» WORK REQUIRED:
Go over the entries below line by line, copying each one that contains the word "Also".
======== EXTRACTED MATERIAL ========
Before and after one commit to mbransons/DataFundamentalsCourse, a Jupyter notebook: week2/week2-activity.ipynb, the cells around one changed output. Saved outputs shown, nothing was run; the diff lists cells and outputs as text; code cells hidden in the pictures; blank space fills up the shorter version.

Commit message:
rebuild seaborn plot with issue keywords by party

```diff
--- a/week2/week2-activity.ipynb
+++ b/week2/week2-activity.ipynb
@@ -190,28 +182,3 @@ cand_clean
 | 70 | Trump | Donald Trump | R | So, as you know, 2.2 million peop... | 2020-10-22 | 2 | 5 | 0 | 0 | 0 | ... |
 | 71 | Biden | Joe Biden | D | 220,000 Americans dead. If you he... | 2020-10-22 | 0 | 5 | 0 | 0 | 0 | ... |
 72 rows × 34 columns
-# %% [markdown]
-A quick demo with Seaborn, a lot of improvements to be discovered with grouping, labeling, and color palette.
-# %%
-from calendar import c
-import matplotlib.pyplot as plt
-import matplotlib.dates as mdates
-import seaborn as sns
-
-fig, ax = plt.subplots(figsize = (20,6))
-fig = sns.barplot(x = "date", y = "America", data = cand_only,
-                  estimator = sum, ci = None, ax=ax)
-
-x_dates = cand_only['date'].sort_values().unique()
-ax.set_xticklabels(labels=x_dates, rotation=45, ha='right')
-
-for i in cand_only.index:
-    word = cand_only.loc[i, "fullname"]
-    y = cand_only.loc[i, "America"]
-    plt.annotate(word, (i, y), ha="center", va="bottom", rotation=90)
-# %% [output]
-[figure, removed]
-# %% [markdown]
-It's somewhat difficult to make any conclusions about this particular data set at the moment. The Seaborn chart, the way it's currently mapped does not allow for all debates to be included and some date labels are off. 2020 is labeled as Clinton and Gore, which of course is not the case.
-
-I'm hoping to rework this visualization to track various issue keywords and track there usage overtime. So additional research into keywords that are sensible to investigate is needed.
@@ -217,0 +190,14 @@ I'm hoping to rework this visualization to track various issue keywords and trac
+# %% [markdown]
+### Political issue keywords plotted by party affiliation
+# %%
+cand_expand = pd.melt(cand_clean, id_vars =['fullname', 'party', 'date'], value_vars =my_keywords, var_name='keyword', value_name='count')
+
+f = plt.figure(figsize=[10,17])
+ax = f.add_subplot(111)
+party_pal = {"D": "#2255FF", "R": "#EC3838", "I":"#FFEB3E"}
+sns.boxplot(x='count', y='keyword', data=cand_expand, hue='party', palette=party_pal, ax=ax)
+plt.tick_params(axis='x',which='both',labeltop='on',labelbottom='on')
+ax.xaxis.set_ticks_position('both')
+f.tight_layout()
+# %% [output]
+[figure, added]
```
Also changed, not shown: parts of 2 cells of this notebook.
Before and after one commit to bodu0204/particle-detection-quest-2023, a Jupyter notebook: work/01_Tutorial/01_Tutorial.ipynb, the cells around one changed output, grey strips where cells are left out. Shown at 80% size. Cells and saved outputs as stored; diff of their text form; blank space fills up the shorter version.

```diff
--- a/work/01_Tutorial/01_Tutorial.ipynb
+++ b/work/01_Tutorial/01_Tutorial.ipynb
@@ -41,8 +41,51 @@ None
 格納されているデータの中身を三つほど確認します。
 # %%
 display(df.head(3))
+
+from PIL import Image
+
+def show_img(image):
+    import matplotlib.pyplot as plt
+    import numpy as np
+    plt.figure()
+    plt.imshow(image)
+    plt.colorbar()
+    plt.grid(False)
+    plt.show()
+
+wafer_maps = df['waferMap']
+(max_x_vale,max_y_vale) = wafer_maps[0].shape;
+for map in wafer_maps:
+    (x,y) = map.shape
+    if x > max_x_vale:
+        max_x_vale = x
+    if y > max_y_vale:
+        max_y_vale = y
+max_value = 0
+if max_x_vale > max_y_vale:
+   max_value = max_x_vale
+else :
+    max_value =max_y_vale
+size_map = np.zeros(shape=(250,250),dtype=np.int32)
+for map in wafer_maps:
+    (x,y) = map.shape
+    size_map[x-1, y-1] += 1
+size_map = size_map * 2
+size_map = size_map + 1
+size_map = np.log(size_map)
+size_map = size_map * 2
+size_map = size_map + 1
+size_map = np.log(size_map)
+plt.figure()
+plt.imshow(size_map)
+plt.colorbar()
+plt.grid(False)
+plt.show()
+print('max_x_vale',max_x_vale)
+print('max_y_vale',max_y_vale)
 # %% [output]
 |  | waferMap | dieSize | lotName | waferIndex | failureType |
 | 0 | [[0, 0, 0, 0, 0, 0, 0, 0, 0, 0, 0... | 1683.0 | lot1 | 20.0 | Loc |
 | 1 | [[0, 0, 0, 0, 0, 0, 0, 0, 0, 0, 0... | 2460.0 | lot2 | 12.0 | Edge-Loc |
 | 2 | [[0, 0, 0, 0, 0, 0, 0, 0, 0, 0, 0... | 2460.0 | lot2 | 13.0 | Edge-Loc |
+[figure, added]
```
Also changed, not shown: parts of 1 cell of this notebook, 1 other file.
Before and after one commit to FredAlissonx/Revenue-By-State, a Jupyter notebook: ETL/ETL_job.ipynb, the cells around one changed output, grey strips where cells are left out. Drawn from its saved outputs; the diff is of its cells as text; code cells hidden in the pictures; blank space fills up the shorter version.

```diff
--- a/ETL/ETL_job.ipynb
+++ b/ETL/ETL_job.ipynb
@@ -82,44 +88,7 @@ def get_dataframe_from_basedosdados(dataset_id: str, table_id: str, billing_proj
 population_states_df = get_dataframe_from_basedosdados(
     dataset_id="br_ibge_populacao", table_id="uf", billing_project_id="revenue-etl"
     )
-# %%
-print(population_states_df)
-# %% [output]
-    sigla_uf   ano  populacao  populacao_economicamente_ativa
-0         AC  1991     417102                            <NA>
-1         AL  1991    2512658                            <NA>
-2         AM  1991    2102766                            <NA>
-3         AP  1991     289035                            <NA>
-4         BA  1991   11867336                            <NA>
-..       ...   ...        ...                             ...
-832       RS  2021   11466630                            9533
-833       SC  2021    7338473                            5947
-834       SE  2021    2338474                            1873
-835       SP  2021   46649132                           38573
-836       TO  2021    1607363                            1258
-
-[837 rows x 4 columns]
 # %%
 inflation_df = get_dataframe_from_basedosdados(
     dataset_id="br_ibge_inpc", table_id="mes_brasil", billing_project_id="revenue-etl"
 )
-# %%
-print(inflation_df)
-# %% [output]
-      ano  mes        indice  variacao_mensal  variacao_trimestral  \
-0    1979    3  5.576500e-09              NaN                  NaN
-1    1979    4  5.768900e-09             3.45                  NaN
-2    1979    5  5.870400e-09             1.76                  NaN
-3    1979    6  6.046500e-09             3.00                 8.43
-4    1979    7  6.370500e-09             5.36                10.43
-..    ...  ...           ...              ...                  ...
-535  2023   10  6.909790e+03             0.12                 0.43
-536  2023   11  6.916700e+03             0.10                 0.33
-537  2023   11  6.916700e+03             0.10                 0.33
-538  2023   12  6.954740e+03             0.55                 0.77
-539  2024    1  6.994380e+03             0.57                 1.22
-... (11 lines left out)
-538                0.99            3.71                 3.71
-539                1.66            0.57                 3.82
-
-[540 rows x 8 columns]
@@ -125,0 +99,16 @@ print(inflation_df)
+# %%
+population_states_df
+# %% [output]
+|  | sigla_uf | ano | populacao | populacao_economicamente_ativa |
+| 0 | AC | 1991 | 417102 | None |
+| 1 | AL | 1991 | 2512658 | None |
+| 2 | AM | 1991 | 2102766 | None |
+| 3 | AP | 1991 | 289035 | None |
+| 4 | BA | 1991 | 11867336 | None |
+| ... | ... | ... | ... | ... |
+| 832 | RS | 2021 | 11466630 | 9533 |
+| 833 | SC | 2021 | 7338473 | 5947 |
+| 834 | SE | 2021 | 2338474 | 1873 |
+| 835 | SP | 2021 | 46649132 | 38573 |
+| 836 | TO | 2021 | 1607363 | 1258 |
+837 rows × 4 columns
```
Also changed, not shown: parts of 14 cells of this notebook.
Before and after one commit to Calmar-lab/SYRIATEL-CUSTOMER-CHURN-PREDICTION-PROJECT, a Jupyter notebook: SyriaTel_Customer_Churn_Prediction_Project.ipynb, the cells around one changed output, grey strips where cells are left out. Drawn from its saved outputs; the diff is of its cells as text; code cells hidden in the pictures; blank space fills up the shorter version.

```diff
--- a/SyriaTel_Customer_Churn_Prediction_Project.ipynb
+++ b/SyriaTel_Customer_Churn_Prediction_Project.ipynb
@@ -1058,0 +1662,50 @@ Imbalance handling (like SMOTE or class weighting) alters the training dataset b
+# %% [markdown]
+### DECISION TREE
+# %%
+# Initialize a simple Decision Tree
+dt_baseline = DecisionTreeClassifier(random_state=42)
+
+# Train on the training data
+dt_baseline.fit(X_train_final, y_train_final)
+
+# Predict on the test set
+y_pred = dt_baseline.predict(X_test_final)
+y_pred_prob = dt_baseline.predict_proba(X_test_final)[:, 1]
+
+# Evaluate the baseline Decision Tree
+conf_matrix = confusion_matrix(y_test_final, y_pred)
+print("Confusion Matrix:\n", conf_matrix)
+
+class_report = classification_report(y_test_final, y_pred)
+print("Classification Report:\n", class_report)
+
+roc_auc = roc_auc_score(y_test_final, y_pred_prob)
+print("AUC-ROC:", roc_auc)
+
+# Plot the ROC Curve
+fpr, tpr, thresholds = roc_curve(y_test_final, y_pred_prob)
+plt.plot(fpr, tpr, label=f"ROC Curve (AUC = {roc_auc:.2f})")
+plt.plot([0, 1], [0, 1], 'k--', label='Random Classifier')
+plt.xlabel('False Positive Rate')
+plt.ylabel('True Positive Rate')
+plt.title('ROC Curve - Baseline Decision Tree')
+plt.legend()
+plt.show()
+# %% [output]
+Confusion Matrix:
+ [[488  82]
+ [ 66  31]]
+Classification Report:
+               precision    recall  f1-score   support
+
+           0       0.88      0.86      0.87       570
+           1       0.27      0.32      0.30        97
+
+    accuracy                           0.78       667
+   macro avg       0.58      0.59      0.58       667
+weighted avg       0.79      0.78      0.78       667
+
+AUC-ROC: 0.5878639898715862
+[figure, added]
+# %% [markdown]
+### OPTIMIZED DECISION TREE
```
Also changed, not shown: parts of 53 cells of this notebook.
========
» YOUR SOLUTION:
Also changed, not shown: parts of 2 cells of this notebook.
Also changed, not shown: parts of 1 cell of this notebook, 1 other file.
Also changed, not shown: parts of 14 cells of this notebook.
Also changed, not shown: parts of 53 cells of this notebook.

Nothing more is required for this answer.